Source records section start
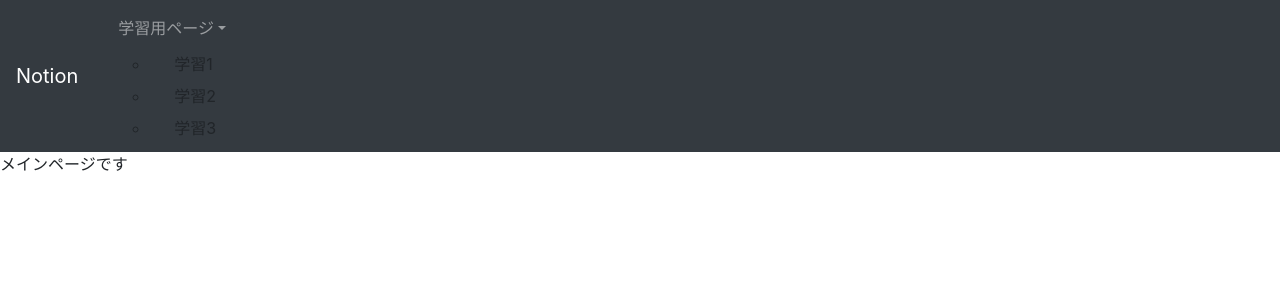
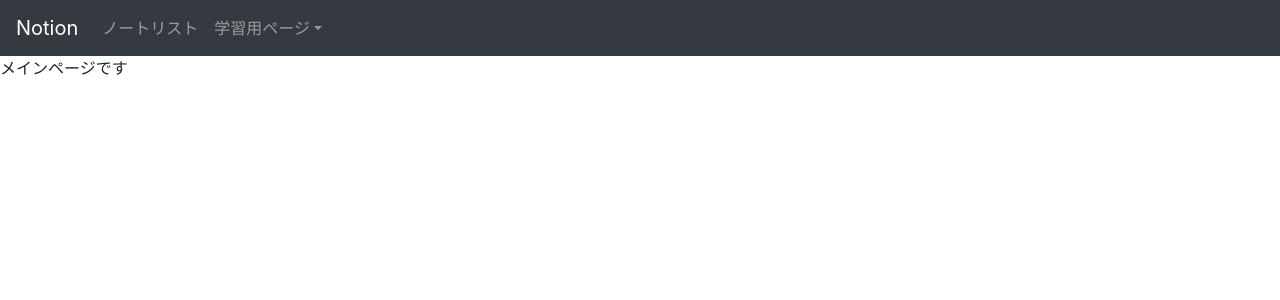
Before and after one commit to ryotaro-boost/practice_vue.js, a Vue app: page / in a window 1280 px wide. Shown: the top 300 px of the page. Built offline with nearby package versions, Linux system fonts and the light colour scheme.

Commit message:
class指定漏れ修正、ドロップダウン項目名

```diff
--- a/src/components/NavigationBar.vue
+++ b/src/components/NavigationBar.vue
@@ -9,12 +9,12 @@
         <div class="collapse navbar-collapse" id="navbarText">
             <ul class="navbar-nav">
                 <li class="nav-item">
-                    <a class="nav-link" href="#"></a>
+                    <a class="nav-link" href="#">ノートリスト</a>
                 </li>
 
                 <li class="nav-item dropdown">
                     <a class="nav-link dropdown-toggle" data-toggle="dropdown">学習用ページ</a>
-                    <ul>
+                    <ul class="dropdown-menu">
                         <li><a class="dropdown-item" href="#">学習1</a></li>
                         <li><a class="dropdown-item" href="#">学習2</a></li>
                         <li><a class="dropdown-item" href="#">学習3</a></li>
```
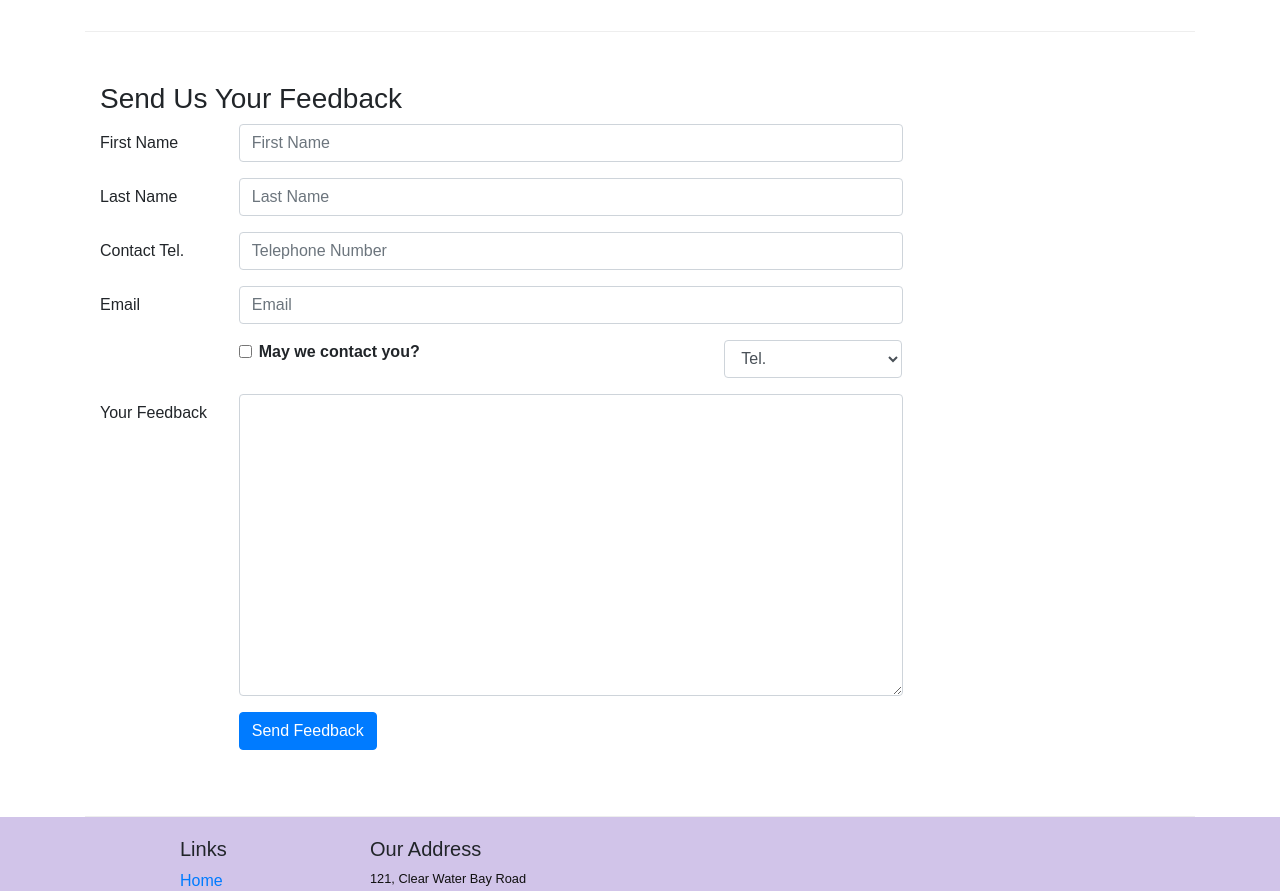
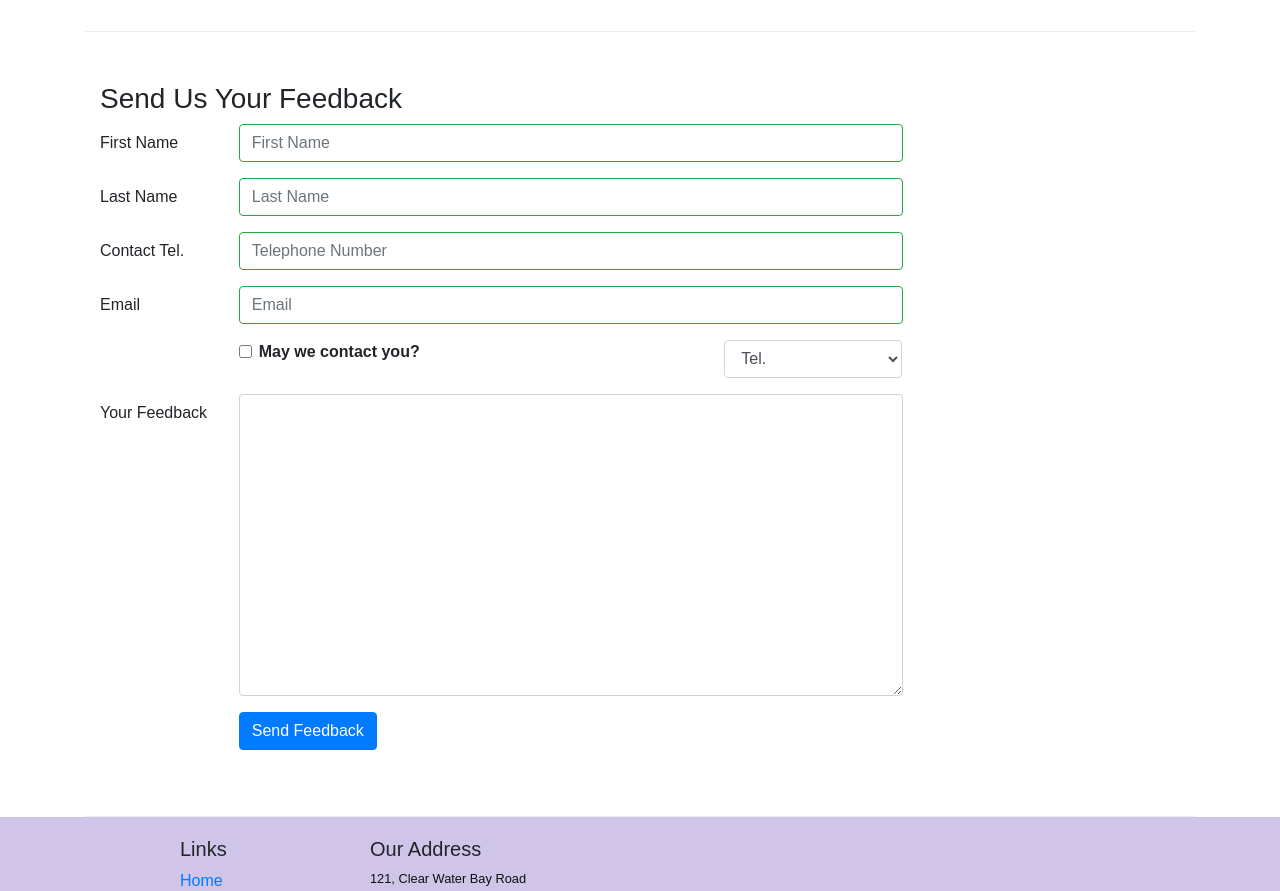
Before and after one commit to hmswrth/ristorante-con-fusion, a React (Create React App) app in the folder confusion/: page /contactus in a window 1280 px wide. Shown: the part 840-1731 px from the top of the page. Built offline with nearby package versions, Linux system fonts and the light colour scheme.

Commit message:
controlled form validation

```diff
--- a/confusion/src/components/ContactComponent.js
+++ b/confusion/src/components/ContactComponent.js
@@ -1,45 +1,85 @@
 import React, { Component } from 'react';
-import { BreadcrumbItem, Breadcrumb, Button, Form, FormGroup, Label, Input, Col } from 'reactstrap';
+import { BreadcrumbItem, Breadcrumb, Button, Form, FormGroup, Label, Input, Col, FormFeedback } from 'reactstrap';
 import { Link } from 'react-router-dom';
 
 class Contact extends Component {
 
-    constructor(props){
+    constructor(props) {
         super(props);
 
         this.state = {
-            firstname : '',
+            firstname: '',
             lastname: '',
             telnum: '',
             email: '',
             agree: false,
             contactType: 'Tel.',
-            message: ''
+            message: '',
+            touched: {
+                firstname: false,
+                lastname: false,
+                telnum: false,
+                email: false
+            }
         }
         this.handleSubmit = this.handleSubmit.bind(this);
         this.handleInputChange = this.handleInputChange.bind(this);
+        this.handleBlur = this.handleBlur.bind(this);
     }
 
-    handleInputChange(event){
+    handleInputChange(event) {
         const target = event.target;
         const value = target.type === 'checkbox' ? target.checked : target.value;
         const name = target.name;
 
         this.setState({
-            [name] : value
+            [name]: value
         });
 
     }
 
-    handleSubmit(event){
-        console.log("Current state : "+JSON.stringify(this.state));
-        alert("Current state : "+JSON.stringify(this.state));
+    handleSubmit(event) {
+        console.log("Current state : " + JSON.stringify(this.state));
+        alert("Current state : " + JSON.stringify(this.state));
         event.preventDefault();
 
     }
 
+    handleBlur = (field) => (evt) => {
+        this.setState({
+            touched: { ...this.state.touched, [field]: true }
+        });
+    }
+
+    validate(firstname, lastname, telnum, email) {
+        const errors = {
+            firstname: '',
+            lastname: '',
+            telnum: '',
+            email: ''
+        };
+        if (this.state.touched.firstname && firstname.length < 3)
+            errors.firstname = 'First Name should be >= 3 characters';
+        else if (this.state.touched.firstname && firstname.length > 10)
+            errors.firstname = 'First Name should be <= 10 characters';
+
+        if (this.state.touched.lastname && lastname.length < 3)
+            errors.lastname = 'Last Name should be >= 3 characters';
+        else if (this.state.touched.lastname && lastname.length > 10)
+            errors.lastname = 'Last Name should be <= 10 characters';
+
+        const reg = /^\d+$/;
+        if (this.state.touched.telnum && !reg.test(telnum))
+            errors.telnum = 'Tel. Number should contain only numbers';
+
+        if (this.state.touched.email && email.split('').filter(x => x === '@').length !== 1)
+            errors.email = 'Email should contain @ sign';
+
+        return errors;
+    }
 
     render() {
+        const errors = this.validate(this.state.firstname, this.state.lastname, this.state.telnum, this.state.email);
         return (
             <div className="container">
                 <div className="row">
@@ -87,37 +127,41 @@
                             <FormGroup row>
                                 <Label htmlFor="firstname" md={2}>First Name</Label>
                                 <Col md={10}>
-                                    <Input onChange = {this.handleInputChange} type="text" id="firstname" name="firstname" placeholder="First Name" value={this.state.firstname} />
+                                    <Input valid={errors.firstname === ''} invalid={errors.firstname != ''} onBlur={this.handleBlur('firstname')} onChange={this.handleInputChange} type="text" id="firstname" name="firstname" placeholder="First Name" value={this.state.firstname} />
+                                    <FormFeedback>{errors.firstname}</FormFeedback>
                                 </Col>
                             </FormGroup>
                             <FormGroup row>
                                 <Label htmlFor="lastname" md={2}>Last Name</Label>
                                 <Col md={10}>
-                                    <Input onChange = {this.handleInputChange} type="text" id="lastname" name="lastname" placeholder="Last Name" value={this.state.lastname} />
+                                    <Input valid={errors.lastname === ''} invalid={errors.lastname != ''} onBlur={this.handleBlur('lastname')} onChange={this.handleInputChange} type="text" id="lastname" name="lastname" placeholder="Last Name" value={this.state.lastname} />
+                                    <FormFeedback>{errors.lastname}</FormFeedback>
                                 </Col>
                             </FormGroup>
                             <FormGroup row>
                                 <Label htmlFor="telnum" md={2}>Contact Tel.</Label>
                                 <Col md={10}>
-                                    <Input onChange = {this.handleInputChange} type="tel" id="telnum" name="telnum" placeholder="Telephone Number" value={this.state.telnum} />
+                                    <Input valid={errors.telnum === ''} invalid={errors.telnum != ''} onBlur={this.handleBlur('telnum')} onChange={this.handleInputChange} type="tel" id="telnum" name="telnum" placeholder="Telephone Number" value={this.state.telnum} />
+                                    <FormFeedback>{errors.telnum}</FormFeedback>
                                 </Col>
                             </FormGroup>
                             <FormGroup row>
                                 <Label htmlFor="email" md={2}>Email</Label>
                                 <Col md={10}>
-                                    <Input onChange = {this.handleInputChange} type="email" id="email" name="email" placeholder="Email" value={this.state.email} />
+                                    <Input valid={errors.email === ''} invalid={errors.email != ''} onBlur={this.handleBlur('email')} onChange={this.handleInputChange} type="email" id="email" name="email" placeholder="Email" value={this.state.email} />
+                                    <FormFeedback>{errors.email}</FormFeedback>
                                 </Col>
                             </FormGroup>
                             <FormGroup row>
-                                <Col md={{size:6, offset:2}}>
+                                <Col md={{ size: 6, offset: 2 }}>
                                     <FormGroup check>
                                         <Label check>
-                                            <Input onChange = {this.handleInputChange} type="checkbox" name="agree" checked={this.state.agree} /> {' '} <strong>May we contact you?</strong>
+                                            <Input onChange={this.handleInputChange} type="checkbox" name="agree" checked={this.state.agree} /> {' '} <strong>May we contact you?</strong>
                                         </Label>
                                     </FormGroup>
                                 </Col>
-                                <Col md={{size:3, offset:1}}>
-                                    <Input onChange = {this.handleInputChange}  type="select" name="contactType" value={this.state.contactType}>
+                                <Col md={{ size: 3, offset: 1 }}>
+                                    <Input onChange={this.handleInputChange} type="select" name="contactType" value={this.state.contactType}>
                                         <option>Tel.</option>
                                         <option>Email</option>
                                     </Input>
@@ -126,11 +170,11 @@
                             <FormGroup row>
                                 <Label htmlFor="message" md={2}>Your Feedback</Label>
                                 <Col md={10}>
-                                    <Input onChange = {this.handleInputChange} type="textarea" id="message" name="message" rows="12" value={this.state.message} />
+                                    <Input onChange={this.handleInputChange} type="textarea" id="message" name="message" rows="12" value={this.state.message} />
                                 </Col>
                             </FormGroup>
                             <FormGroup row>
-                                <Col md={{size:10,offset:2}}>
+                                <Col md={{ size: 10, offset: 2 }}>
                                     <Button type="submit" color="primary">Send Feedback</Button>
                                 </Col>
                             </FormGroup>
```
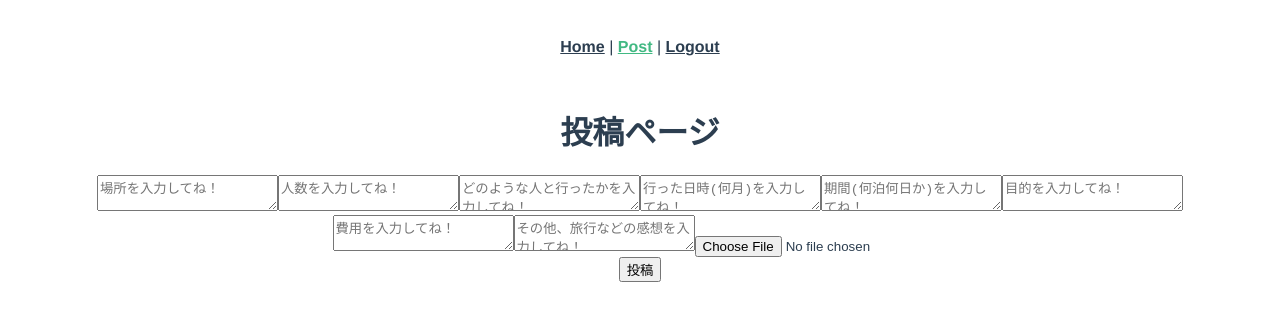
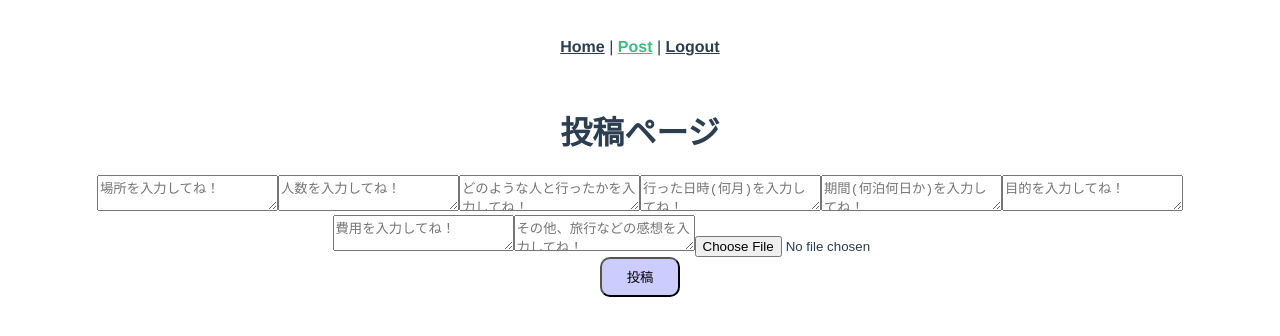
Before and after one commit to yonwarigobu/yonwarigobu, a Vue app: page /post in a window 1280 px wide. Shown: the top 336 px of the page. Built offline with nearby package versions, Linux system fonts and the light colour scheme.

Commit message:
投稿ボタンのcss変更しました。option関数をうまく使いこなせませんでした。

```diff
--- a/src/App.vue
+++ b/src/App.vue
@@ -21,7 +21,7 @@ export default {
   -webkit-font-smoothing: antialiased;
   -moz-osx-font-smoothing: grayscale;
   text-align: center;
-  color: #2c3e50;
+  color: #ccccff;
 }
 
 #nav {
@@ -30,10 +30,10 @@ export default {
 
 #nav a {
   font-weight: bold;
-  color: #2c3e50;
+  color: #ccccff;
 }
 
 #nav a.router-link-exact-active {
-  color: #ae2a13;
+  color: #ccccff;
 }
 </style>
--- a/src/views/PostApp.vue
+++ b/src/views/PostApp.vue
@@ -9,12 +9,17 @@
       class="form__textarea"
       v-model="place"
       placeholder="場所を入力してね！"
-    />
+    >
+    </textarea>
     <textarea
       class="form__textarea"
       v-model="people"
       placeholder="人数を入力してね！"
-    />
+    >
+     <option value="aaa">1</option>
+      <option value="iii">2</option>
+      <option value="uuu">3</option>
+    </textarea>
     <textarea
       class="form__textarea"
       v-model="relationships"
@@ -81,11 +86,11 @@ export default {
       const tweet = {
         kansou: this.kansou,
 
-        money: this.money + "円",
+        money: this.money,
 
         place: this.place,
 
-        people: this.people + "人",
+        people: this.people,
 
         purpose: this.purpose,
 
@@ -140,6 +145,13 @@ export default {
 .home__wrapper {
   margin: 0 auto;
   max-width: 600px;
-  background-color: #ccc;
+  background-color: #ccccff;
+}
+.form__submit-button {
+  margin: 0 auto;
+  width: 80px;
+  height: 40px;
+  border-radius: 10px 10px 10px 10px;
+  background-color: #ccccff;
 }
 </style>
```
Source records section end
## How to complete this task
Lines containing the word "offset" are to be located in the entries and copied.

## Answer to this exercise
-                                <Col md={{size:6, offset:2}}>
+                                <Col md={{ size: 6, offset: 2 }}>
-                                <Col md={{size:3, offset:1}}>
+                                <Col md={{ size: 3, offset: 1 }}>
-                                <Col md={{size:10,offset:2}}>
+                                <Col md={{ size: 10, offset: 2 }}>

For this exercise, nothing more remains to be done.